Although these luxury concepts have the potential to attract new customers, department stores also run the risk of losing their existing customer base, said Kassi Socha, director analyst at research firm Gartner.   

“Almost half of consumers still shop where price is top of mind and these consumers are at high risk of trading down to less expensive or generic brands,” Socha said. “What this means is you can’t sacrifice the way that you’ve been doing things just to attract a new consumer.”

Additionally, investments in these luxury concepts and experiences aren’t cheap. The Hollywood Reporter indicates that Saks spent $52 million to renovate its new Beverly Hills store. 

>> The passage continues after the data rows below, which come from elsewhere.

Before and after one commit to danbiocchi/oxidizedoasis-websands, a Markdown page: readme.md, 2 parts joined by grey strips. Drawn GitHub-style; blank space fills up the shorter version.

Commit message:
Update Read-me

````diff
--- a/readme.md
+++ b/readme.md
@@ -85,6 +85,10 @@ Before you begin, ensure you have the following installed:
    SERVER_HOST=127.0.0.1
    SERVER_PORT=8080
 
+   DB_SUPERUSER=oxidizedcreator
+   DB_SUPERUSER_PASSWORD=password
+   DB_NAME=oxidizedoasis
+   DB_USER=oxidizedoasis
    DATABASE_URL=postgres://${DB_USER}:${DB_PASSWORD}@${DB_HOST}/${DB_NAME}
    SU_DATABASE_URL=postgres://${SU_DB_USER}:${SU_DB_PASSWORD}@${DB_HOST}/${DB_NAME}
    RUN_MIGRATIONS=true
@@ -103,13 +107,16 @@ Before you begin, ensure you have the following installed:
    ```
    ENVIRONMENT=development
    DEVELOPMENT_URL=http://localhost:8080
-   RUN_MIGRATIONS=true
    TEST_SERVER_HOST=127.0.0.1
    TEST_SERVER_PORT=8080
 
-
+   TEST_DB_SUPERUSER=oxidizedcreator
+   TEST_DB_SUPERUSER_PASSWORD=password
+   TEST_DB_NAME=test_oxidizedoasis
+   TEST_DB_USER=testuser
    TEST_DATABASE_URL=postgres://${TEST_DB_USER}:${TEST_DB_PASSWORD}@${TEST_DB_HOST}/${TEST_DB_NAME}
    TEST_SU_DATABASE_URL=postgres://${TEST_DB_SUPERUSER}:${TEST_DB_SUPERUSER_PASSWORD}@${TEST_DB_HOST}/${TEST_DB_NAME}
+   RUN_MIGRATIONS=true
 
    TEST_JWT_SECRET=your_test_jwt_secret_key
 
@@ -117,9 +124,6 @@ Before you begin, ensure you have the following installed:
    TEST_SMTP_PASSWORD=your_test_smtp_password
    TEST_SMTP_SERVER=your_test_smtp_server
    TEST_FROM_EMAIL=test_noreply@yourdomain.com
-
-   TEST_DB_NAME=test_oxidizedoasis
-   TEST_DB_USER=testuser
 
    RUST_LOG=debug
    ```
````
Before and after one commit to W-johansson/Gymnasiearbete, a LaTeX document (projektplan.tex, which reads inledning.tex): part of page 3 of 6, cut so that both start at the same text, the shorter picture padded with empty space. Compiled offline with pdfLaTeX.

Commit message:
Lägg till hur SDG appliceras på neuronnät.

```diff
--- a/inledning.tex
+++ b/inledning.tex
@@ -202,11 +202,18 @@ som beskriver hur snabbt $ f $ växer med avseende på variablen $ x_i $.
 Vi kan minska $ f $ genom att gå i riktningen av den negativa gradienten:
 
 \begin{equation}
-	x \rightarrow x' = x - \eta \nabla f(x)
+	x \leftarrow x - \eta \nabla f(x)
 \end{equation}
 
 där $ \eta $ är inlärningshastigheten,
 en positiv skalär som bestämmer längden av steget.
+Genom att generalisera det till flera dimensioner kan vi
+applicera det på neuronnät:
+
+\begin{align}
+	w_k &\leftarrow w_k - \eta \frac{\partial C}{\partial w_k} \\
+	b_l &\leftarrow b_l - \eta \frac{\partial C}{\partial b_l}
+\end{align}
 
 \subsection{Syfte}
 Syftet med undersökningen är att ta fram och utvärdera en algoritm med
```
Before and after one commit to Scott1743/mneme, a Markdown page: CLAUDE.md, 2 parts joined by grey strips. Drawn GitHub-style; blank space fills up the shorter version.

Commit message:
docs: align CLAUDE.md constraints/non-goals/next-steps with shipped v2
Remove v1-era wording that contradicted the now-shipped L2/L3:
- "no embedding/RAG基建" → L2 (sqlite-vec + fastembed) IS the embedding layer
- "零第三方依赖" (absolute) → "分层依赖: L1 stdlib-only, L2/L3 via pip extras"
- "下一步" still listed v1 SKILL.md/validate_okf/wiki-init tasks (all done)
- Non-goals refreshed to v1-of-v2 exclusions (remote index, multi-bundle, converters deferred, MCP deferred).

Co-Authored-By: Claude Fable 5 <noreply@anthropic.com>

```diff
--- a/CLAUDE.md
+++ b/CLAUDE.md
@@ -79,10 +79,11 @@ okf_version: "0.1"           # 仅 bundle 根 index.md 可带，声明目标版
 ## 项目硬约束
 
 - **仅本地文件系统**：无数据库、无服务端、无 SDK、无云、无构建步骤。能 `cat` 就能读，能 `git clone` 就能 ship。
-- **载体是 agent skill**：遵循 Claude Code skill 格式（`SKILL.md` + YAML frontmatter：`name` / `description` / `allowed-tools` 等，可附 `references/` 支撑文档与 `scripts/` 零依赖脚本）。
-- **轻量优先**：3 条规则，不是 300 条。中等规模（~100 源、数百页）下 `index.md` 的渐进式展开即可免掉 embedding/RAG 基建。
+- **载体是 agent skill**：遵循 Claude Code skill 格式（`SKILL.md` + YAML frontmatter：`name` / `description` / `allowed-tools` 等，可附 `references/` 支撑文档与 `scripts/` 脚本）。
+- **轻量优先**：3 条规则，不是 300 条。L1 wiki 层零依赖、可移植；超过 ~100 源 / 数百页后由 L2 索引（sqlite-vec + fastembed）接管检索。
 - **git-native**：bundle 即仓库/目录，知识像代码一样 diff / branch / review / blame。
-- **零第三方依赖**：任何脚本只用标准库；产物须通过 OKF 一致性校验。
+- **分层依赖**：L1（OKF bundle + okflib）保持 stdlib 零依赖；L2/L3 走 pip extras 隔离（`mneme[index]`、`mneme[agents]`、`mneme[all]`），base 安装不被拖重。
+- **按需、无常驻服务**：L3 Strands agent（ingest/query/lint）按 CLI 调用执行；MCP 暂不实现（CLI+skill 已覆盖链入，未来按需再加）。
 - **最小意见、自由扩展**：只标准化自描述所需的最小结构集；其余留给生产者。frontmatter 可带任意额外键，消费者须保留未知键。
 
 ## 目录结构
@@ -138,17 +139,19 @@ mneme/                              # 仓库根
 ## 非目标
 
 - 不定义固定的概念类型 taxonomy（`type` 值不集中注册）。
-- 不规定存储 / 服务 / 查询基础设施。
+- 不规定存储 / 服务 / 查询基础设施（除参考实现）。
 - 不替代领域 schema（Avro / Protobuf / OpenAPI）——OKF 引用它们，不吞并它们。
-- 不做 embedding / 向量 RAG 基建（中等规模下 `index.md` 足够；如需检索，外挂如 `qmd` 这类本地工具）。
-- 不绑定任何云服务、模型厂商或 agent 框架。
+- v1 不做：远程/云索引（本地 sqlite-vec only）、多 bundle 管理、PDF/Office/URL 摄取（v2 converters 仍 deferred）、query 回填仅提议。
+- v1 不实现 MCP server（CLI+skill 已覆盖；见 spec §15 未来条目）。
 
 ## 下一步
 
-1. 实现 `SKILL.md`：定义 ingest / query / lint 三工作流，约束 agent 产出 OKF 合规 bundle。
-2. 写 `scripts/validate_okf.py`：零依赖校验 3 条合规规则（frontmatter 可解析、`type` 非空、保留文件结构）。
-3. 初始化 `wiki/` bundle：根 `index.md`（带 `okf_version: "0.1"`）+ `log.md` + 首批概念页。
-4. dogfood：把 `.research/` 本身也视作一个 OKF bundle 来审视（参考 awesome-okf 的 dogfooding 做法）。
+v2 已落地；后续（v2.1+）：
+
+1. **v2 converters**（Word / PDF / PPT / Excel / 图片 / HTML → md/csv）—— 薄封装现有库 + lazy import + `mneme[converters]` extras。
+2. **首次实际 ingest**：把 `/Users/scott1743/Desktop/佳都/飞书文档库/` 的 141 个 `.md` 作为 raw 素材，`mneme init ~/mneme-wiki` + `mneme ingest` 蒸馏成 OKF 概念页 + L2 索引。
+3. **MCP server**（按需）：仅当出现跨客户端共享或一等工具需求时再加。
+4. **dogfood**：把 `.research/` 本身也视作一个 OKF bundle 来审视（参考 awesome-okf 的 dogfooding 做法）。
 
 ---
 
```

Investing in luxury might not be enough to save department stores from financial woes. Luxury department store Neiman Marcus filed for bankruptcy in 2020. Meanwhile, Nordstrom — which was historically known for serving more of a luxury customer — has been opening more off-price locations. Last year, Nordstrom announced plans to open nine more locations for its off-price concept Nordstrom Rack.     

“Established department stores that have historically not served the luxury customer, as they get into serving a luxury customer, need to think about the fact that they’re expanding assortment and choice,” Socha said. “Just because someone is often a luxury shopper doesn’t mean that every purchase that they make is a luxury item or good. Just because someone’s a pragmatic shopper or price deterrent shopper doesn’t mean that there’s moments in time where they won’t stretch themselves to luxury goods.”